 (Image:  Pixabay )

(Image: Pixabay)

Whether you’ve read the book, seen the movie, or simply come across the title when perusing the shelves at the bookstore, most of you are probably familiar with the Cheryl Strayed novel Wild. For those who aren’t, however, allow me a quick summary: after losing her mother at the young age of 22, Cheryl decided to venture off to conquer the Pacific Crest Trail on her own, walking more than a thousand miles from the Mojave Desert in California all the way up to Washington State. Her novel tells the true tale of her healing journey, explaining, in her own words, how she went “from lost to found on the Pacific Crest Trail.”

Like Cheryl, I lost my mother at a young age, too, when I was just 23. And like Cheryl, I decided venturing out on my own was exactly the thing I needed to do in order to do some healing of my own. Rather than hike a thousand miles, though, I decided to go “wild” in a different way: by packing up my car and heading out on a road trip across the U.S.

 “Life’s a rollercoaster and it’s never going to stop, so it’s best to just roll with it and get the adventure in along the way.” - Mel

“Life’s a rollercoaster and it’s never going to stop, so it’s best to just roll with it and get the adventure in along the way.” - Mel

I took two months to travel to 22 states, putting over 8,500 miles on my car. I went to new places with old friends and old places with new friends. Sometimes I drove 14 hours in a day, others maybe one. I listened to hours of podcasts (“Stuff You Should Know” was a favorite of mine), audio books (mostly funny stories, so I wouldn't fall asleep), and A LOT of music.

I ate a whole lot of delicious food: sushi in Seattle that was to die for, street tacos in San Diego that took tacos to another level, biscuits in Nashville that made me consider moving to town — just to name a few.
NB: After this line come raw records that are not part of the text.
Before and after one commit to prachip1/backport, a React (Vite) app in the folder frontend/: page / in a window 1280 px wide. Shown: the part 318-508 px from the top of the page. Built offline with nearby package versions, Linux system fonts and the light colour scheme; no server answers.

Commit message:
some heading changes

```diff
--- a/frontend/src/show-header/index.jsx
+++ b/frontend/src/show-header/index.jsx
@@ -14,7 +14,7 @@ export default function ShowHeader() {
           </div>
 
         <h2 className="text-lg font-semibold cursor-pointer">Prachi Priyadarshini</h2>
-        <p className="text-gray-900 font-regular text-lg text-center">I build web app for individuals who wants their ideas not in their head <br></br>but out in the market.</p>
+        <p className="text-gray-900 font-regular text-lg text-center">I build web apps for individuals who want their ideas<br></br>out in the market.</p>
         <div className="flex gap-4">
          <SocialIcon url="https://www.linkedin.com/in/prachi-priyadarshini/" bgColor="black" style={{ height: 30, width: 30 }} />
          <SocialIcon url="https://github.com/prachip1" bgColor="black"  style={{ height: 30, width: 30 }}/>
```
Eating my way across America would be another story all to itself (be on the lookout for that post in the future!).

I spent time with people who knew my story and wouldn’t judge if I laughed and cried in the same sentence, which became a regular occurrence throughout my grief journey. Ultimately, my two-month trip caused the travel bug to bite me hard. It caught on fire and I needed to see more; I couldn’t stop.
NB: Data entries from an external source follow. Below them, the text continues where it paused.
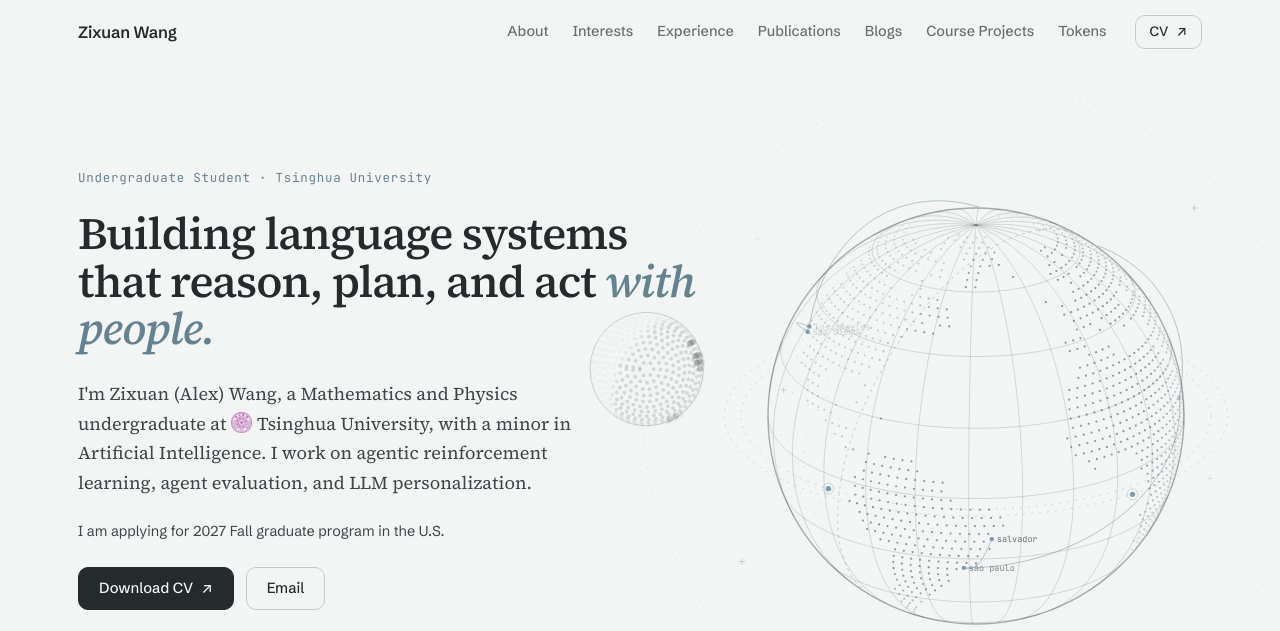
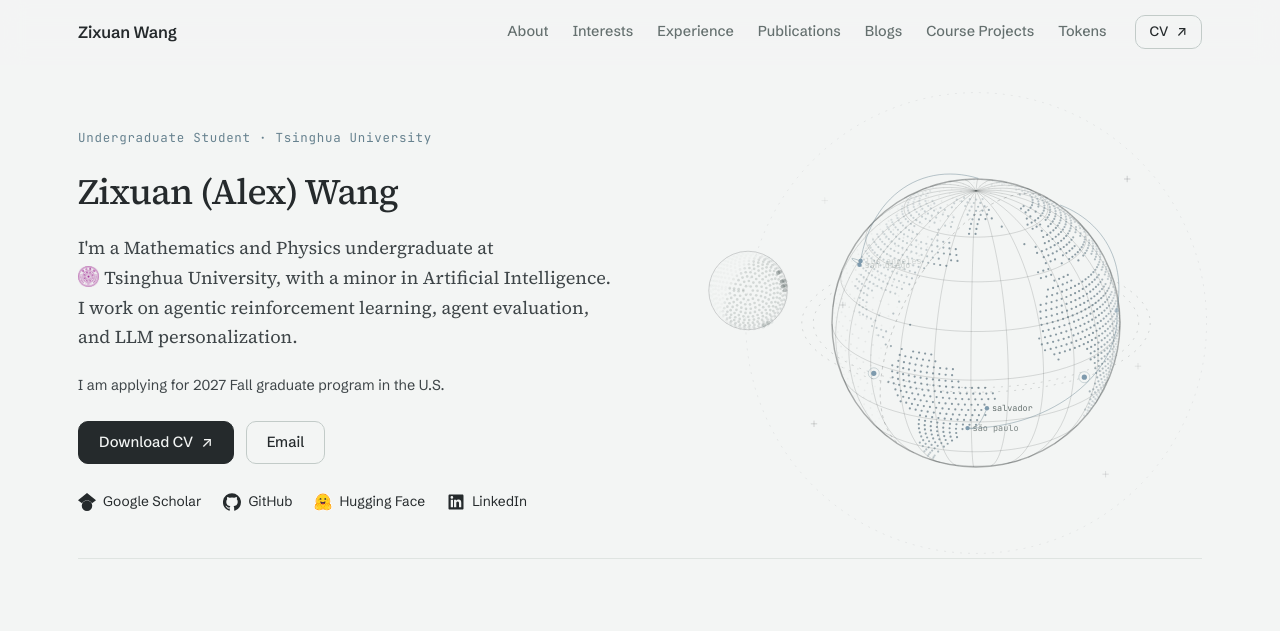
Before and after one commit to wannabeyourfriend/wannabeyourfriend.github.io, a Jekyll site: the page built from index.html, in a window 1280 px wide and 1400 px high, cut to the strip 0-631 px from the top of the window. Built offline with Jekyll 4.4.1, drawn with Linux system fonts in a browser that asks for light colours; some of the changed text lies outside the part shown.

Commit message:
Add context management blog and simplify homepage introduction

```diff
--- a/_data/blogs.yml
+++ b/_data/blogs.yml
@@ -1,4 +1,9 @@
 blogs:
+  - title: "Context Management for Long-Horizon Agents"
+    category: "Technical Blog"
+    link: "https://marble-hyssop-6ce.notion.site/Context-Management-for-Long-Horizon-Agents-3f6d937be18d810f9d2fc76b60b971c2"
+    tags: ["Context Management", "LLM Agents"]
+
   - title: "Recovering Summarized CoT from Claude"
     date: "7/2026"
     category: "Technical Blog"
--- a/_layouts/homepage.html
+++ b/_layouts/homepage.html
@@ -27,7 +27,7 @@
     <link rel="preconnect" href="https://fonts.gstatic.com" crossorigin>
     <link href="https://fonts.googleapis.com/css2?family=Source+Serif+4:ital,opsz,wght@0,8..60,400..700;1,8..60,400..600&family=Schibsted+Grotesk:ital,wght@0,400..700;1,400&family=JetBrains+Mono:wght@400;500&display=swap" rel="stylesheet">
 
-    <link rel="stylesheet" href="/assets/css/site.css?v=8">
+    <link rel="stylesheet" href="/assets/css/site.css?v=9">
   </head>
   <body>
     <a class="skip" href="#main">Skip to content</a>
@@ -57,20 +57,9 @@
         <div class="container hero-grid">
           <div class="hero-copy">
             <p class="overline">{{ site.position }} · {{ site.affiliation }}</p>
-            <h1 class="hero-h">
-              <span class="w" style="animation-delay:.05s">Building</span>
-              <span class="w" style="animation-delay:.12s">language</span>
-              <span class="w" style="animation-delay:.19s">systems</span>
-              <span class="w" style="animation-delay:.26s">that</span>
-              <span class="w" style="animation-delay:.33s">reason,</span>
-              <span class="w" style="animation-delay:.40s">plan,</span>
-              <span class="w" style="animation-delay:.47s">and</span>
-              <span class="w" style="animation-delay:.54s">act</span>
-              <em><span class="w" style="animation-delay:.64s">with</span>
-              <span class="w" style="animation-delay:.72s">people.</span></em>
-            </h1>
+            <h1 class="hero-h">Zixuan (Alex) Wang</h1>
             <p class="hero-sub">
-              I'm Zixuan (Alex) Wang, a Mathematics and Physics undergraduate at
+              I'm a Mathematics and Physics undergraduate at
               <span class="institution"><img class="inline-logo" src="/assets/img/tsinghua.png" width="20" height="20" alt="">Tsinghua University</span>,
               with a minor in Artificial Intelligence.
               I work on agentic reinforcement learning, agent evaluation, and LLM personalization.
@@ -97,7 +86,7 @@
 
     <footer class="footer">
       <div class="footer-inner">
-        <p class="footer-big reveal">Curious, careful, and<br>a little <em>playful</em>.</p>
+        <p class="footer-big reveal">Get in touch</p>
         <div class="footer-actions reveal">
           <a class="btn" href="mailto:{{ site.email }}">Say hello <span class="arr">→</span></a>
           <div class="social-links" aria-label="Research profiles">
--- a/assets/css/site.css
+++ b/assets/css/site.css
@@ -213,7 +213,7 @@ img { max-width: 100%; display: block; }
 /* ---------- Hero ---------- */
 .hero {
   position: relative;
-  padding: 156px 0 64px;
+  padding: 128px 0 40px;
   overflow: hidden;
 }
 
@@ -235,25 +235,11 @@ img { max-width: 100%; display: block; }
 .hero-h {
   font-family: var(--serif);
   font-optical-sizing: auto;
-  font-weight: 550;
-  font-size: clamp(1.8rem, 3.6vw, 2.8rem);
-  line-height: 1.06;
+  font-weight: 500;
+  font-size: clamp(1.8rem, 2.8vw, 2.25rem);
+  line-height: 1.2;
   letter-spacing: -0.022em;
-  margin: 0 0 26px;
-}
-.hero-h em {
-  font-style: italic;
-  color: var(--accent);
-}
-/* word-by-word rise on load */
-.hero-h .w {
-  display: inline-block;
-  opacity: 0;
-  transform: translateY(0.55em);
-  animation: word-rise 0.9s var(--ease-out) forwards;
-}
-@keyframes word-rise {
-  to { opacity: 1; transform: translateY(0); }
+  margin: 0 0 20px;
 }
 
 .hero-sub {
@@ -300,7 +286,7 @@ img { max-width: 100%; display: block; }
 .hero-globe {
   position: relative;
   justify-self: center;
-  width: min(46vw, 520px);
+  width: min(34vw, 360px);
   aspect-ratio: 1;
   opacity: 0;
   animation: globe-in 1.4s var(--ease-out) 0.35s forwards;
@@ -720,21 +706,20 @@ img { max-width: 100%; display: block; }
   margin-top: 110px;
   background: #232b2f;
   color: #e6ebea;
-  padding: 84px 0 40px;
+  padding: 56px 0 40px;
 }
 html.claude .footer { background: #171c1f; }
 .footer-inner { max-width: 1180px; margin: 0 auto; padding: 0 28px; }
 .footer-big {
   font-family: var(--serif);
-  font-weight: 550;
-  font-size: clamp(1.9rem, 4vw, 3rem);
+  font-weight: 500;
+  font-size: clamp(1.3rem, 2vw, 1.6rem);
   letter-spacing: -0.02em;
   line-height: 1.15;
   max-width: 22ch;
-  margin: 0 0 30px;
+  margin: 0 0 18px;
 }
-.footer-big em { font-style: italic; color: #9db8c9; }
-.footer-actions { display: flex; flex-wrap: wrap; gap: 12px; margin-bottom: 64px; }
+.footer-actions { display: flex; flex-wrap: wrap; gap: 12px; margin-bottom: 40px; }
 .footer .btn { background: #e6ebea; border-color: #e6ebea; color: #232b2f; }
 .footer .btn:hover { background: var(--accent-strong); border-color: var(--accent-strong); color: #f4f7f6; }
 .footer .btn-ghost { background: transparent; color: #e6ebea; border-color: rgba(230, 235, 234, 0.3); }
@@ -866,7 +851,7 @@ html.claude .toast { background: var(--accent-strong); color: #f4f7f6; }
 @media (max-width: 1024px) {
   .nav-links { display: none; }
   .hero-grid { grid-template-columns: 1fr; gap: 8px; }
-  .hero-globe { order: -1; width: min(64vw, 380px); margin: 0 auto 8px; }
+  .hero-globe { order: -1; width: min(54vw, 280px); margin: 0 auto 8px; }
   .hero { padding-top: 120px; }
   .sec-grid { grid-template-columns: minmax(0, 1fr); gap: 22px; }
   .sec-aside { position: static; display: flex; align-items: baseline; gap: 16px; flex-wrap: wrap; }
@@ -883,7 +868,7 @@ html.claude .toast { background: var(--accent-strong); color: #f4f7f6; }
   .note-row--with-image { gap: 10px; }
   .note-thumb { width: min(100%, 280px); }
   .hero { padding-top: 104px; }
-  .hero-globe { width: min(78vw, 330px); }
+  .hero-globe { width: min(60vw, 230px); }
 }
 
 /* ---------- Reduced motion ---------- */
@@ -894,7 +879,7 @@ html.claude .toast { background: var(--accent-strong); color: #f4f7f6; }
     animation-iteration-count: 1 !important;
     transition-duration: 0.01ms !important;
   }
-  .hero-copy > *, .hero-globe, .hero-h .w { opacity: 1 !important; transform: none !important; }
+  .hero-copy > *, .hero-globe { opacity: 1 !important; transform: none !important; }
   .reveal { opacity: 1; transform: none; }
 }
 
--- a/index.html
+++ b/index.html
@@ -36,11 +36,11 @@ layout: homepage
         <li><strong>Mind2Dialogue</strong> was accepted to the NeurIPS 2026 UserSim Workshop.</li>
         <li><strong>Harness Learning</strong> was accepted to the COLM 2026 LLA Workshop as a Spotlight Oral.</li>
       </ul>
-      <div id="research" class="about-kicker mono reveal">Research Interests</div>
+      <h2 id="research" class="about-kicker mono reveal">Interests</h2>
       <p class="lede reveal">
-        My recent work explores how agents can <strong>adapt their harnesses from execution feedback</strong>,
-        how <strong>user simulation</strong> can provide supervision for human-aware models, and how to
-        evaluate the user information retained in <strong>long-term agent memory</strong>.
+        I am interested in building <strong>reliable and scalable LLM agents</strong>.
+        I study how agents learn from interaction, use memory over long horizons, and adapt to different tasks and users.
+        My recent work focuses on harness adaptation, user simulation, and agent evaluation.
       </p>
 
       <figure class="loop-fig reveal" role="img"
```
Following my cross-country road trip, planning took off for a seven-week backpacking trip through Europe. I would wind up visiting five countries and learning more about myself than I ever thought possible. That’s because travel is healing in so many ways. I told myself I just needed to breathe and take a year off from my other responsibilities to go on the adventure of a lifetime. Months later, I never could have imagined the adventure I’ve experienced.
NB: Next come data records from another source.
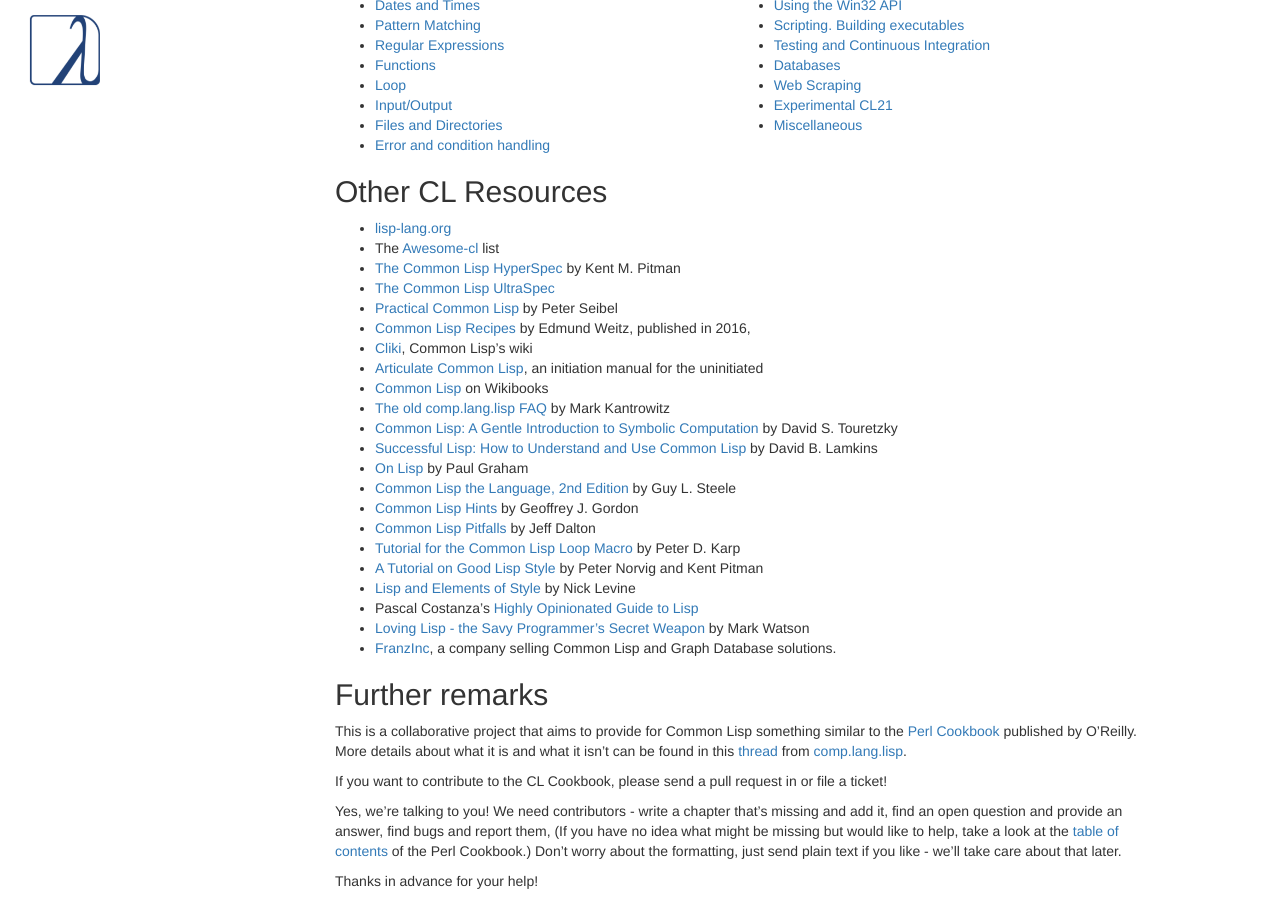
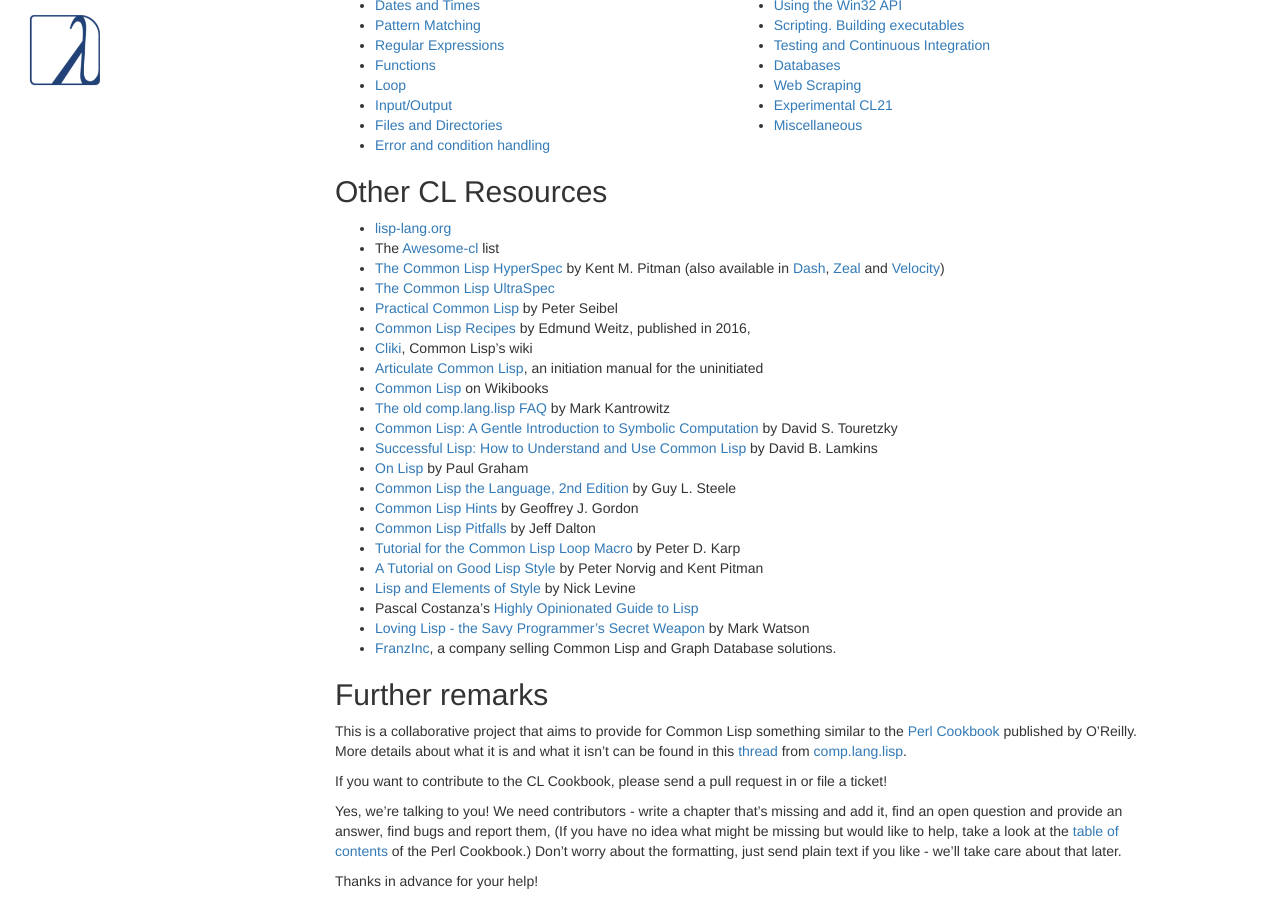
Before and after one commit to LispCookbook/cl-cookbook, a Jekyll site: the page built from index.md, in a window 1280 px wide and 900 px high, scrolled down 334 px. Built offline with Jekyll 4.4.1, drawn with Linux system fonts in a browser that asks for light colours.

Commit message:
(minor) add links to Dash, Zeal and Velocity doc browsers for the CLHS

```diff
--- a/index.md
+++ b/index.md
@@ -46,7 +46,7 @@
 
 * [lisp-lang.org](http://lisp-lang.org/)
 * The [Awesome-cl](https://github.com/CodyReichert/awesome-cl) list
-* [The Common Lisp HyperSpec](http://www.lispworks.com/documentation/HyperSpec/Front/index.htm) by Kent M. Pitman
+* [The Common Lisp HyperSpec](http://www.lispworks.com/documentation/HyperSpec/Front/index.htm) by Kent M. Pitman (also available in [Dash](https://kapeli.com/dash), [Zeal](https://zealdocs.org/) and [Velocity](https://velocity.silverlakesoftware.com/))
 * [The Common Lisp UltraSpec](http://phoe.tymoon.eu/clus/doku.php)
 * [Practical Common Lisp](http://www.gigamonkeys.com/book/) by Peter Seibel
 * [Common Lisp Recipes](http://weitz.de/cl-recipes/) by Edmund Weitz, published in 2016,
```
I’m here to tell you one thing: you don’t have to wait for a life-changing experience to plan the hike, map out the road trip, or book the tickets — just do it! Life's a rollercoaster and it’s never going to stop, so it’s best to just roll with it and get the adventure in along the way. Whether you go with someone or go by yourself, the important thing is that you go. Even if you’re out there on your own, there’s no reason you have to feel all alone. There are so many beautiful people in the world and there’s no reason you shouldn’t get out there and meet as many as you can.

-Mel